Ivey, A. E., Ivey, M. B., & Zalaquett, C. P. (2010). Intentional interviewing & counseling (7th ed.). Belmont, CA: Brooks/Cole.

Mcelroy, B. (2005, Nov. 10). How to write counseling notes [Web log message]. Retrieved from http://mcelroycounseling.com/how-to-write-counseling-notes/

Pfäfflin, F., & Adshead, G. (Eds.). (2004). A matter of security: The application of attachment theory to forensic psychiatry and psychotherapy. New York, NY: Jessica Kingsley Publishers.

Philippot, P., Douilliez, C., Pham, T., Foisy, M., & Kornreich, C. (2004). Facial expression decoding deficits in clinical populations with interpersonal relationship dysfunctions. In R. E. Riggio & R. S. Feldman (Eds.), Applications of nonverbal communication (pp. 17-37). Mahwah, NJ: Lawrence Erlbaum Associates.
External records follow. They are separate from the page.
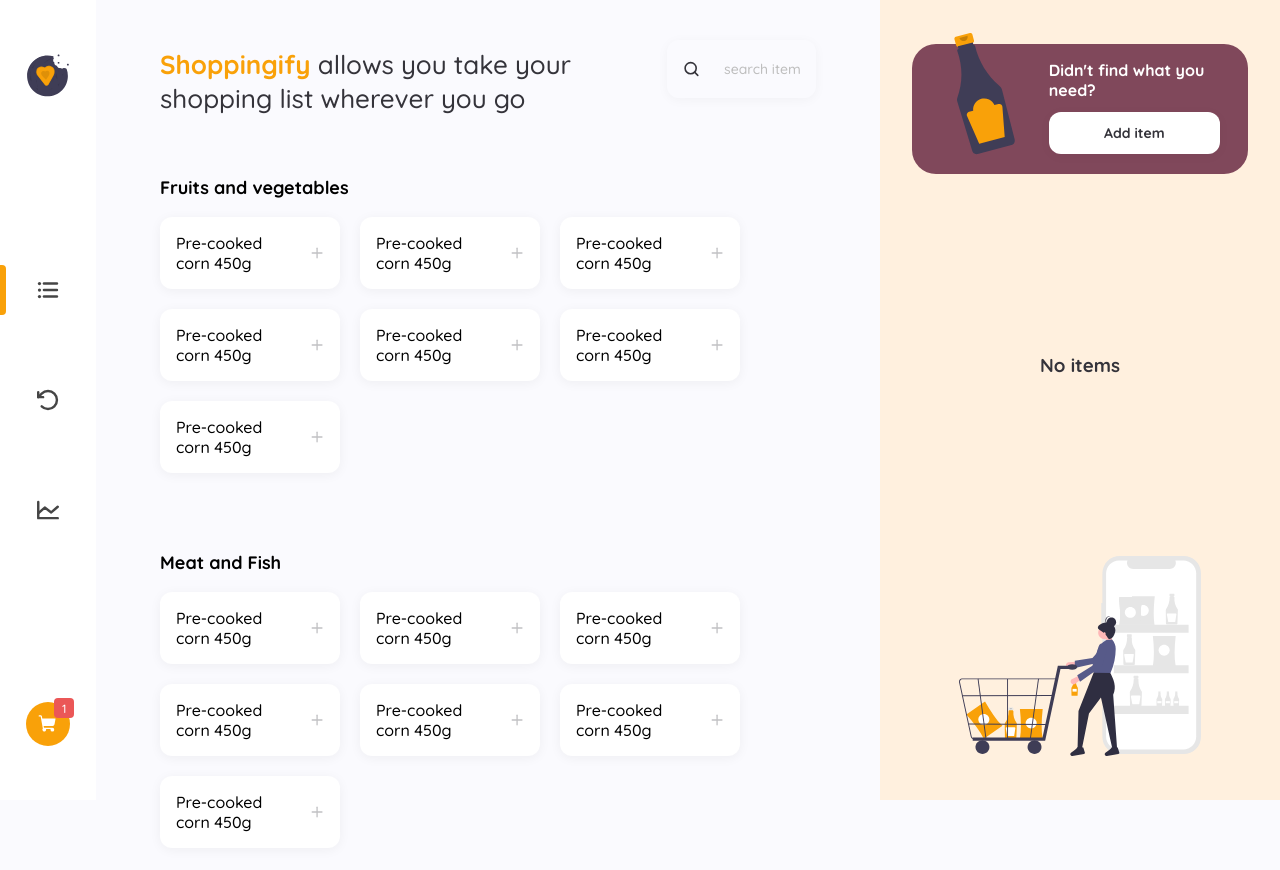
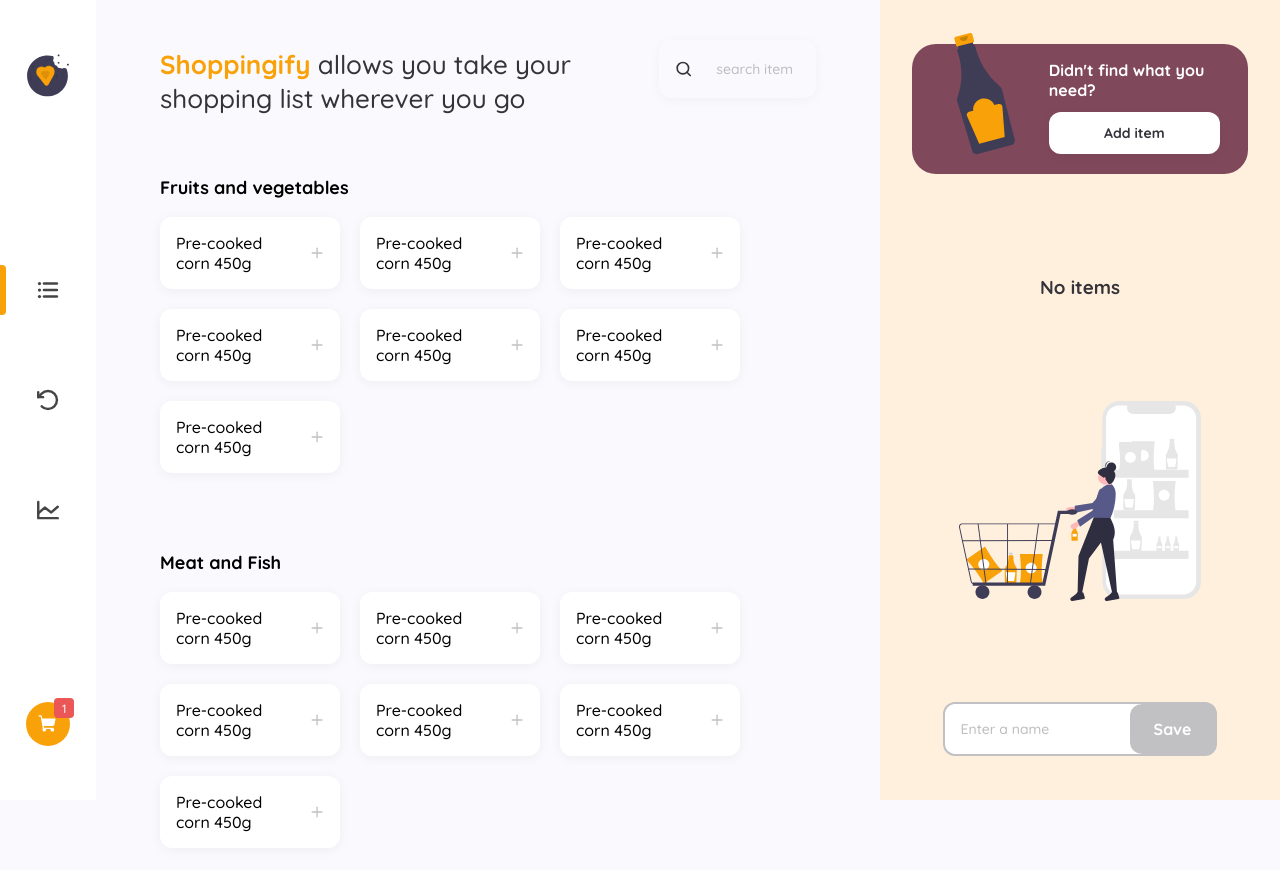
Before and after one commit to guispati/shoppingify, a React (Vite) app in the folder client/: page / in a window 1280 px wide. Shown: the top 870 px of the page. Built offline with nearby package versions, Linux system fonts and the light colour scheme; no server answers; sample sign-in values are in the browser's storage.

Commit message:
client: finished empty list

```diff
--- a/client/src/components/ShoppingCart/AddItem/styles.ts
+++ b/client/src/components/ShoppingCart/AddItem/styles.ts
@@ -1,6 +1,6 @@
 import styled from "styled-components";
 
-export const AddItemContainer = styled.div`
+export const AddItemContainer = styled.header`
 	height: 8.125rem;
 	background: ${props => props.theme.purple};
 	border-radius: 24px;
@@ -35,8 +35,13 @@
 			font-weight: 700;
 
 			cursor: pointer;
+
+			transition: all 0.2s;
+
+			&:hover {
+				background: ${props => props.theme.yellow};
+				color: ${props => props.theme.white};
+			}
 		}
 	}
-
-
 `;
--- /dev/null
+++ b/client/src/components/ShoppingCart/AddListName/index.tsx
@@ -0,0 +1,10 @@
+import { AddListNameContainer, Input } from "./styles";
+
+export function AddListName() {
+	return (
+		<AddListNameContainer>
+			<Input type="text" placeholder="Enter a name" disabled />
+			<button disabled>Save</button>
+		</AddListNameContainer>
+	);
+}
--- /dev/null
+++ b/client/src/components/ShoppingCart/AddListName/styles.ts
@@ -0,0 +1,56 @@
+import styled from "styled-components";
+
+export const AddListNameContainer = styled.footer`
+	border-radius: 12px;
+	border: 2px solid ${props => props.theme.yellow};
+	border-radius: 12px;
+	display: flex;
+	align-items: center;
+	background: ${props => props.theme.white};
+
+	button {
+		background: ${props => props.theme.yellow};
+		border: 0;
+		color: ${props => props.theme.white};
+		border-radius: 12px;
+		border-top-right-radius: 6px;
+		border-bottom-right-radius: 6px;
+		padding: 0 1.5rem;
+		height: 100%;
+		font-weight: 700;
+		cursor: pointer;
+	}
+
+	&:has(input:disabled) {
+		border-color: ${props => props.theme["base-disabled"]};
+
+		button {
+			background: ${props => props.theme["base-disabled"]};
+			cursor: not-allowed;
+		}
+	}
+`;
+
+export const Input = styled.input`
+	border: 0;
+	background: transparent;
+	width: 100%;
+	color: ${props => props.theme['base-text']};
+	font-size: 0.875rem;
+	padding: 1rem;
+	background: ${props => props.theme.white};
+	border-radius: 12px;
+
+	&:focus {
+		outline: 0;
+		box-shadow: none;
+	}
+
+	&:disabled {
+		cursor: not-allowed;
+	}
+
+	&::placeholder {
+		color: ${props => props.theme["base-placeholder"]};
+	}
+`;
--- a/client/src/components/ShoppingCart/index.tsx
+++ b/client/src/components/ShoppingCart/index.tsx
@@ -1,6 +1,7 @@
 import { AddItem } from "./AddItem";
 import { ShoppingCartContainer } from "./styles";
 import cart from '../../assets/cart.svg';
+import { AddListName } from "./AddListName";
 
 export function ShoppingCart() {
 	return (
@@ -8,6 +9,7 @@
 			<AddItem />
 			<h3>No items</h3>
 			<img src={cart} alt="Woman purchasing items" />
+			<AddListName />
 		</ShoppingCartContainer>
 	);
 }
--- a/client/src/pages/Home/components/SearchBar/styles.ts
+++ b/client/src/pages/Home/components/SearchBar/styles.ts
@@ -4,7 +4,7 @@
 	display: flex;
 	justify-content: space-between;
 	align-items: flex-start;
-	gap: 3.5rem;
+	gap: 1rem;
 	line-height: 1.3;
 
 	h1 {
--- a/client/src/styles/themes/default.ts
+++ b/client/src/styles/themes/default.ts
@@ -19,6 +19,7 @@
 	'base-icons': '#34333A',
 	'base-date': '#C1C1C4',
 	'base-popup': '#454545',
+	'base-disabled': '#C1C1C4',
 
 	'list-background': '#FFF0DE',
 
```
Riggio, R. E., & Feldman, R. S. (Eds.). (2005). Applications of nonverbal communication. Mahwah, NJ: Lawrence Erlbaum Associates.